I have been preparing for my VMvware Certified Professional (VCP) exam. Early this year I decided to invest and buy HP ProLiant MicroServer G8 and Synology DS414slim NAS appliance to expand my home lab.
I’m one on those who learn better by doing rather than reading and I wanted to rely on practice labs and hands-on experience instead of books and practice tests to pass the exam.
I bought everything from newegg.com. The HP MicroServer came with 8GB of RAM installed. I then upgraded the RAM to 16GB and downloaded the ESXi 5.5 ISO directly from the HP website which comes with all the drivers required to run ESXi on HP ProLiant servers.
I’m running few VMs on the HP server including the VMware vCenter Server Virtual Appliance (vCSA) which manages my ESXi servers. The HP server is one of two ESXi servers I have running. The other ESXi server runs inside VMware Fusion (nested) on my iMac. Because my HP server and iMac desktop have two different CPU architectures, I had to enable VMware Enhanced vMotion Compatibility (EVC) to provide CPU compatibility and support for vMotion and DRS.
I populated the Synology appliance with two SSDs configured in RAID 1. On it, I have a datastore configured that provides NFS storage to my VMs. I also store there all of my ISOs and OVA files.
I’m happy so far with both devices. The HP MicroServer is relatively quiet compared to other devices I have seen. In terms of noise the HP MicroServer fan generates on average 40 dB-A of noise (equivalent to the noise which a fan of Dell Latitude laptop would put out) according to my iPhone noise meter. The Synology NAS appliance is also pretty quiet. Its fan comes on for few seconds only when the CPU is doing heavy processing. I keep both devices in my home office, which is where I do most of my work.
One thing I wanted to do was to schedule automatic shut down at night to save power. So I searched online for a script to do so but the problem I ran into was that in vSphere 5.5 the host had to be put into maintenance mode before it could shut off gracefully. That meant that the server would come up as a result in maintenance mode when it powered back on and I would need to intervene and take it out of maintenance mode every time.
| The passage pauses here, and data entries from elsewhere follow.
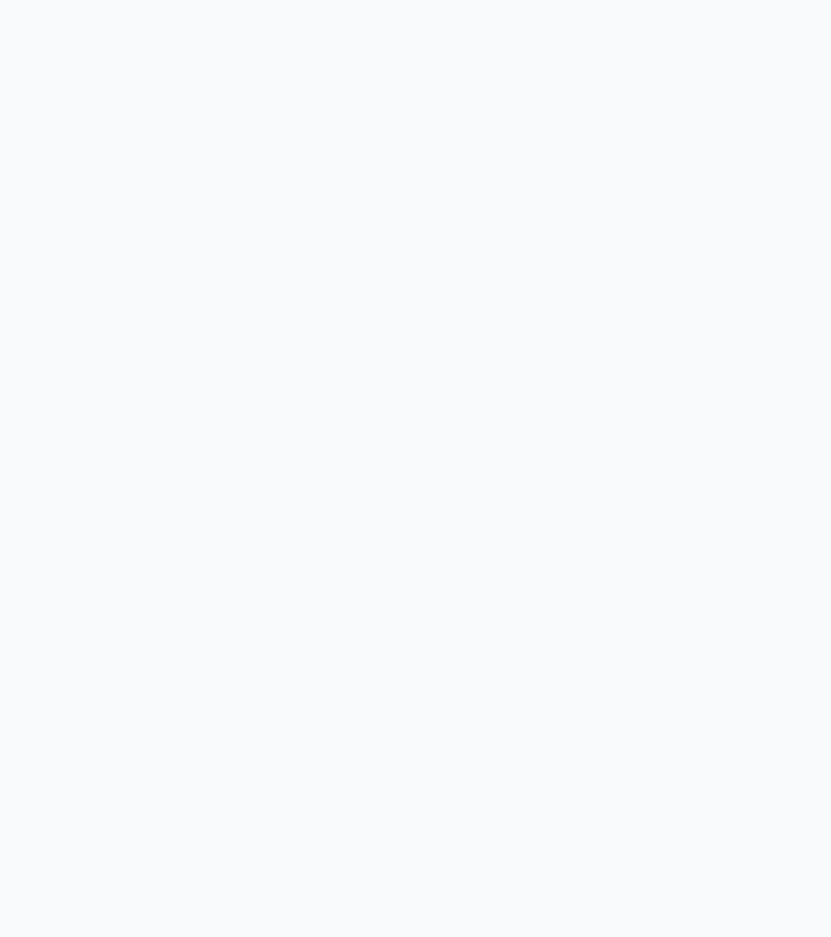
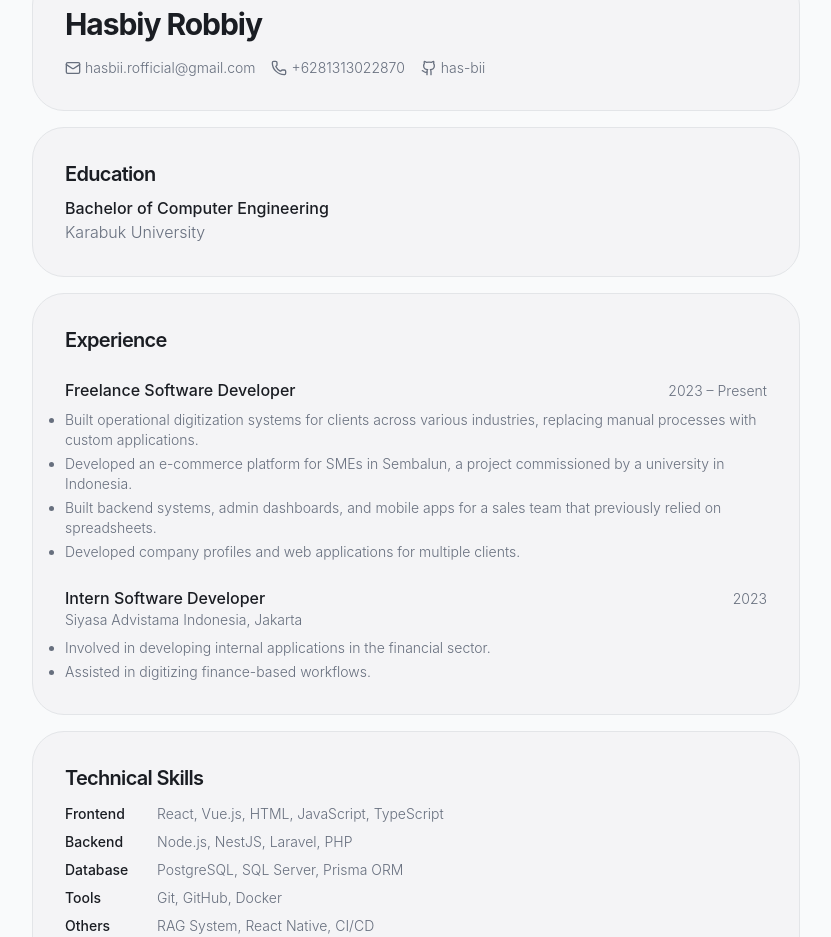
Before and after one commit to has-bii/my-resume, a React (Vite) app: page /resume in a window 1280 px wide. Before the commit this address had no page. Shown: the part 163-1100 px from the top of the page, without its empty margins (224-1055 px from the left). Before the commit the page ends 800 px from the top, so only its background shows below. Built offline with nearby package versions, Linux system fonts and the light colour scheme.

Commit message:
feat: add resume page

```diff
--- a/src/components/nav.tsx
+++ b/src/components/nav.tsx
@@ -11,6 +11,7 @@ type Item = {
 const items: Item[] = [
   { label: 'Home', href: '/' },
   { label: 'Projects', href: '/projects' },
+  { label: 'Resume', href: '/resume' },
 ]
 
 export default function Nav() {
--- /dev/null
+++ b/src/components/resume/resume-content.tsx
@@ -0,0 +1,159 @@
+import { Github, Mail, Phone } from 'lucide-react'
+
+import Card from '../card'
+
+const skills = [
+  { category: 'Frontend', techs: 'React, Vue.js, HTML, JavaScript, TypeScript' },
+  { category: 'Backend', techs: 'Node.js, NestJS, Laravel, PHP' },
+  { category: 'Database', techs: 'PostgreSQL, SQL Server, Prisma ORM' },
+  { category: 'Tools', techs: 'Git, GitHub, Docker' },
+  { category: 'Others', techs: 'RAG System, React Native, CI/CD' },
+]
+
+const experiences = [
+  {
+    title: 'Freelance Software Developer',
+    period: '2023 – Present',
+    points: [
+      'Built operational digitization systems for clients across various industries, replacing manual processes with custom applications.',
+      'Developed an e-commerce platform for SMEs in Sembalun, a project commissioned by a university in Indonesia.',
+      'Built backend systems, admin dashboards, and mobile apps for a sales team that previously relied on spreadsheets.',
+      'Developed company profiles and web applications for multiple clients.',
+    ],
+  },
+  {
+    title: 'Intern Software Developer',
+    company: 'Siyasa Advistama Indonesia, Jakarta',
+    period: '2023',
+    points: [
+      'Involved in developing internal applications in the financial sector.',
+      'Assisted in digitizing finance-based workflows.',
+    ],
+  },
+]
+
+const projects = [
+  {
+    name: 'SME E-Commerce Platform – Sembalun',
+    client: 'University of Indonesia',
+    stack: 'NextJS, Supabase, TailwindCSS, TypeScript, Docker',
+    description: 'A digital marketplace platform for local businesses in Sembalun.',
+  },
+  {
+    name: 'Sales Management System',
+    stack: 'NestJS, React, PostgreSQL, React Native, NextJS, TailwindCSS',
+    description:
+      'A complete system including backend, admin dashboard, and mobile app for a corporate sales team.',
+  },
+  {
+    name: 'RAG Chatbot System',
+    stack: 'Bun, Pinecone, Prisma, Telegram Bot',
+    description: 'An AI-powered chatbot using Retrieval-Augmented Generation for client needs.',
+  },
+]
+
+export default function ResumeContent() {
+  return (
+    <>
+      {/* Header */}
+      <Card key="header" className="space-y-4">
+        <div>
+          <h1 className="text-3xl font-bold tracking-tight">Hasbiy Robbiy</h1>
+        </div>
+
+        <div className="text-muted-foreground flex flex-wrap gap-4 text-sm font-light">
+          <a
+            href="mailto:hasbii.rofficial@gmail.com"
+            className="inline-flex items-center gap-1 hover:underline"
+          >
+            <Mail className="size-4" />
+            hasbii.rofficial@gmail.com
+          </a>
+          <span className="inline-flex items-center gap-1">
+            <Phone className="size-4" />
+            +6281313022870
+          </span>
+          <a
+            href="https://github.com/has-bii"
+            target="_blank"
+            rel="noopener noreferrer"
+            className="inline-flex items-center gap-1 hover:underline"
+          >
+            <Github className="size-4" />
+            has-bii
+          </a>
+        </div>
+      </Card>
+
+      {/* Education */}
+      <Card key="education" className="space-y-2">
+        <h2 className="text-xl font-semibold tracking-tight">Education</h2>
+        <div>
+          <h3 className="font-medium">Bachelor of Computer Engineering</h3>
+          <p className="text-muted-foreground font-light">Karabuk University</p>
+        </div>
+      </Card>
+
+      {/* Experience */}
+      <Card key="experience" className="space-y-6">
+        <h2 className="text-xl font-semibold tracking-tight">Experience</h2>
+        {experiences.map((exp) => (
+          <div key={exp.title + exp.period}>
+            <div className="flex items-baseline justify-between">
+              <h3 className="font-medium">{exp.title}</h3>
+              <span className="text-muted-foreground shrink-0 text-sm font-light">
+                {exp.period}
+              </span>
+            </div>
+            {exp.company && (
+              <p className="text-muted-foreground text-sm font-light">{exp.company}</p>
+            )}
+            <ul className="text-muted-foreground mt-2 list-disc space-y-1 text-sm font-light">
+              {exp.points.map((point) => (
+                <li key={point}>{point}</li>
+              ))}
+            </ul>
+          </div>
+        ))}
+      </Card>
+
+      {/* Technical Skills */}
+      <Card key="skills" className="space-y-3">
+        <h2 className="text-xl font-semibold tracking-tight">Technical Skills</h2>
+        <div className="space-y-2">
+          {skills.map((skill) => (
+            <div key={skill.category} className="flex gap-3 text-sm">
+              <span className="w-20 shrink-0 font-medium">{skill.category}</span>
+              <span className="text-muted-foreground font-light">{skill.techs}</span>
+            </div>
+          ))}
+        </div>
+      </Card>
+
+      {/* Projects */}
+      <Card key="projects" className="space-y-5">
+        <h2 className="text-xl font-semibold tracking-tight">Projects</h2>
+        {projects.map((project) => (
+          <div key={project.name}>
+            <h3 className="font-medium">{project.name}</h3>
+            {project.client && (
+              <p className="text-muted-foreground text-sm font-light">Client: {project.client}</p>
+            )}
+            <p className="text-muted-foreground text-sm font-light">Stack: {project.stack}</p>
+            <p className="text-muted-foreground mt-1 text-sm font-light">{project.description}</p>
+          </div>
+        ))}
+      </Card>
+
+      {/* Additional Info */}
+      <Card key="additional" className="space-y-2">
+        <h2 className="text-xl font-semibold tracking-tight">Additional Information</h2>
+        <ul className="text-muted-foreground list-disc space-y-1 pl-5 text-sm font-light">
+          <li>Fresh graduate with freelance experience since university.</li>
+          <li>Quick to adapt to new technologies and stacks as project needs arise.</li>
+          <li>Open to full-time and remote positions.</li>
+        </ul>
+      </Card>
+    </>
+  )
+}
--- a/src/routeTree.gen.ts
+++ b/src/routeTree.gen.ts
@@ -10,11 +10,17 @@
 
 import { Route as rootRouteImport } from './routes/__root'
 import { Route as IndexRouteImport } from './routes/index'
+import { Route as ResumeIndexRouteImport } from './routes/resume/index'
 import { Route as ProjectsIndexRouteImport } from './routes/projects/index'
 
 const IndexRoute = IndexRouteImport.update({
   id: '/',
   path: '/',
+  getParentRoute: () => rootRouteImport,
+} as any)
+const ResumeIndexRoute = ResumeIndexRouteImport.update({
+  id: '/resume/',
+  path: '/resume/',
   getParentRoute: () => rootRouteImport,
 } as any)
 const ProjectsIndexRoute = ProjectsIndexRouteImport.update({
@@ -26,27 +32,31 @@ const ProjectsIndexRoute = ProjectsIndexRouteImport.update({
 export interface FileRoutesByFullPath {
   '/': typeof IndexRoute
   '/projects/': typeof ProjectsIndexRoute
+  '/resume/': typeof ResumeIndexRoute
 }
 export interface FileRoutesByTo {
   '/': typeof IndexRoute
   '/projects': typeof ProjectsIndexRoute
+  '/resume': typeof ResumeIndexRoute
 }
 export interface FileRoutesById {
   __root__: typeof rootRouteImport
   '/': typeof IndexRoute
   '/projects/': typeof ProjectsIndexRoute
+  '/resume/': typeof ResumeIndexRoute
 }
 export interface FileRouteTypes {
   fileRoutesByFullPath: FileRoutesByFullPath
-  fullPaths: '/' | '/projects/'
+  fullPaths: '/' | '/projects/' | '/resume/'
   fileRoutesByTo: FileRoutesByTo
-  to: '/' | '/projects'
-  id: '__root__' | '/' | '/projects/'
+  to: '/' | '/projects' | '/resume'
+  id: '__root__' | '/' | '/projects/' | '/resume/'
   fileRoutesById: FileRoutesById
 }
 export interface RootRouteChildren {
   IndexRoute: typeof IndexRoute
   ProjectsIndexRoute: typeof ProjectsIndexRoute
+  ResumeIndexRoute: typeof ResumeIndexRoute
 }
 
 declare module '@tanstack/react-router' {
@@ -56,6 +66,13 @@ declare module '@tanstack/react-router' {
       path: '/'
       fullPath: '/'
       preLoaderRoute: typeof IndexRouteImport
+      parentRoute: typeof rootRouteImport
+    }
+    '/resume/': {
+      id: '/resume/'
+      path: '/resume'
+      fullPath: '/resume/'
+      preLoaderRoute: typeof ResumeIndexRouteImport
       parentRoute: typeof rootRouteImport
     }
     '/projects/': {
@@ -71,6 +88,7 @@ declare module '@tanstack/react-router' {
 const rootRouteChildren: RootRouteChildren = {
   IndexRoute: IndexRoute,
   ProjectsIndexRoute: ProjectsIndexRoute,
+  ResumeIndexRoute: ResumeIndexRoute,
 }
 export const routeTree = rootRouteImport
   ._addFileChildren(rootRouteChildren)
--- /dev/null
+++ b/src/routes/resume/index.tsx
@@ -0,0 +1,21 @@
+import ResumeContent from '@/components/resume/resume-content'
+import { containerVariants } from '@/constants/variants'
+import { createFileRoute } from '@tanstack/react-router'
+import * as motion from 'motion/react-client'
+
+export const Route = createFileRoute('/resume/')({
+  component: RouteComponent,
+})
+
+function RouteComponent() {
+  return (
+    <motion.div
+      className="mx-auto max-w-3xl space-y-4"
+      variants={containerVariants}
+      initial="hidden"
+      animate="visible"
+    >
+      <ResumeContent />
+    </motion.div>
+  )
+}
```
After experimenting with few ESX CLIs and with some help from the online community I came up with the following Apple script (hack) which basically shuts down the powered on VMs, puts the host in maintenance mode and then issues a shut down command with a delay of 10 seconds. Before the delay timer expires the script executes another command (last command below) and takes the host out of maintenance mode. When the delay timer finally expires the host gracefully shuts down.
do shell script “ssh -i sshkey [email protected] vim-cmd vmsvc/power.shutdown 1”
do shell script “ssh -i sshkey [email protected] esxcli system maintenanceMode set -e true -t 0″
do shell script “ssh -i sshkey [email protected] esxcli system shutdown poweroff -d 10 -r Shell”
do shell script “ssh -i sshkey [email protected] esxcli system maintenanceMode set -e n -t 0″
From there I scheduled an action in my Apple calendar to launch and execute the script every night.
I will be sharing in future posts some of the lessons I have learned during my prep journey so stay tuned for that.